At a press preview and hard-hat tour on Thursday morning, Queens Museum director Tom Finkelpearl announced an ambitious slate of programming for the museum’s inaugural year in its enlarged facility. The $68-million expansion, designed by the London-based firm Grimshaw Architects, includes the annexation of the remainder of The New York City Building, the museum’s shared home since 1972 (previously the site of the 1939 and 1964 World’s Fairs). The Queens Museum will be closed over the summer, from June 2 through late September, during the project’s final stages.
Highlights of the 2013-14 schedule include a show of Andy Warhol’s 13 Most Wanted Men paintings, which coincides with the 50-year anniversary of Warhol’s related mural installation at the 1964 World’s Fair and the concomitant censorship brouhaha that surrounded its prompt removal. The show is being developed in collaboration with The Andy Warhol Museum and will debut in Queens in April 2014.
Finkelpearl reaffirmed on Thursday the museum’s commitment to a continued exploration of the political, artistic and social issues impacting the local community (Queens is the most ethnically diverse borough in New York City). In keeping with that pledge, several performance-related projects are planned, including Pedro Reyes’s mock United Nations “The People’s UN (pUN)” [October-December 2013]; “Peter Schumann: Black and White,” for which a 40-by-150-foot mural will be created live during viewing hours (October 2013-March 2014); and the first museum survey of the Los Angeles-based performance group Los Angeles Poverty Department (LAPD), February-May 2014.
The Queens Museum’s newly annexed portion features modern, open and social spaces, including an area of wood floor for dancing and performances. It also has double-height ceilings and a prominent skylight, yielding manifold “aspirational” natural light, according to Finkelpearl. There are studios, classrooms, an enlarged bookstore and a glass-walled cafe directly facing the iconic Unisphere.
Beginning in October, visitors will be able to enter the museum directly from Flushing Meadows-Corona Park, integrating the museum into the park via soaring 28-foot glass walls. The park is the city’s second-largest (after Pelham Bay Park in the Bronx) and is also home to Citi Field, the USTA Billie Jean King National Tennis Center, the New York Hall of Science, the Queens Wildlife Center, Meadow Lake, playgrounds and ball fields.
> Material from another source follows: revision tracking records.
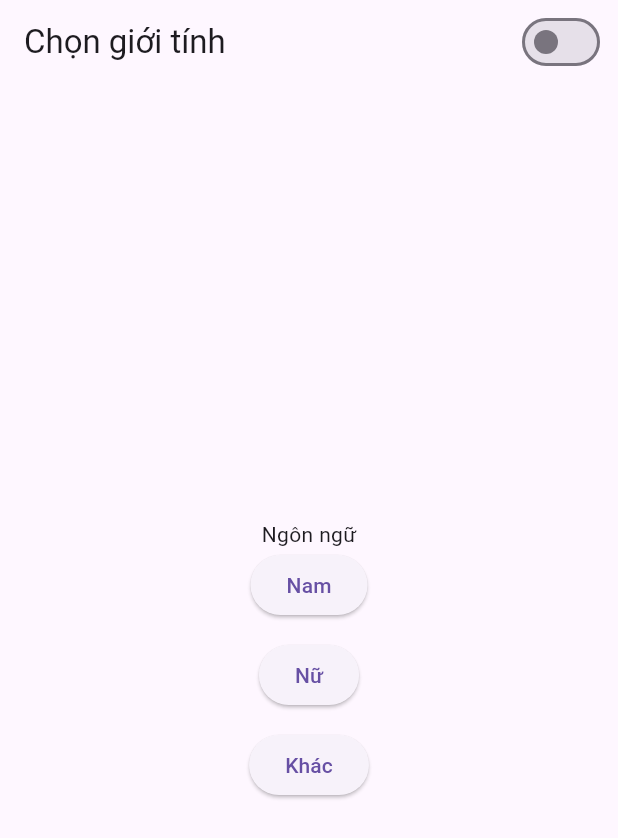
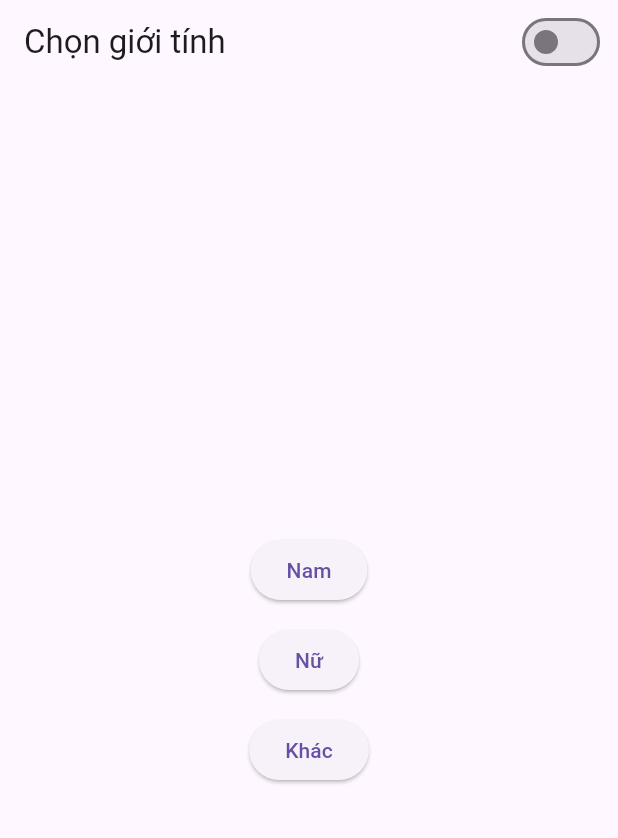
Before and after one commit to johndev98/testing_ui_languages, a Flutter app: the screen it shows after launch, on a phone screen of 412 x 824 dp. Shown: the top 838 px of the screen. Run offline on Flutter 3.47's test engine with Material 3 defaults, Android fonts, the phone set to English and light mode, and no system bars; our stand-ins replace flutter_riverpod, shared_preferences.

Commit message:
commit a

```diff
--- a/lib/test_screen.dart
+++ b/lib/test_screen.dart
@@ -11,6 +11,7 @@ class AppBarTitle extends ConsumerWidget {
     return Text(ref.translate('genders.title', fallback: 'Chọn giới tính'));
   }
 }
+
 class GenderButtons extends ConsumerWidget {
   const GenderButtons({super.key});
 
@@ -21,17 +22,17 @@ class GenderButtons extends ConsumerWidget {
       children: [
         ElevatedButton(
           onPressed: () {},
-          child: Text(ref.loc.translate('genders.male')),
+          child: Text(ref.translate('genders.male', fallback: 'Nam')),
         ),
         const SizedBox(height: 12),
         ElevatedButton(
           onPressed: () {},
-          child: Text(ref.loc.translate('genders.female')),
+          child: Text(ref.translate('genders.female', fallback: 'Nữ')),
         ),
         const SizedBox(height: 12),
         ElevatedButton(
           onPressed: () {},
-          child: Text(ref.loc.translate('genders.other')),
+          child: Text(ref.translate('genders.other', fallback: 'Khác')),
         ),
       ],
     );
@@ -53,15 +54,7 @@ class TestScreen extends ConsumerWidget {
           ),
         ],
       ),
-      body: Center(
-        child: Column(
-          mainAxisAlignment: MainAxisAlignment.center,
-          children: [
-            Text(ref.loc.translate('genders.language')),
-            GenderButtons(),
-          ],
-        ),
-      ),
+      body: Center(child: GenderButtons()),
     );
   }
 }
```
The rethinking of the museum’s exterior will result in radically increased visibility from the west, too. Previously, motorists on the Grand Central Parkway might not have known they were passing by the museum. Now they won’t be able to miss a new 27-by-200-foot glass wall with an embedded multi-colored lighting system that will eventually be a site for temporary artist commissions.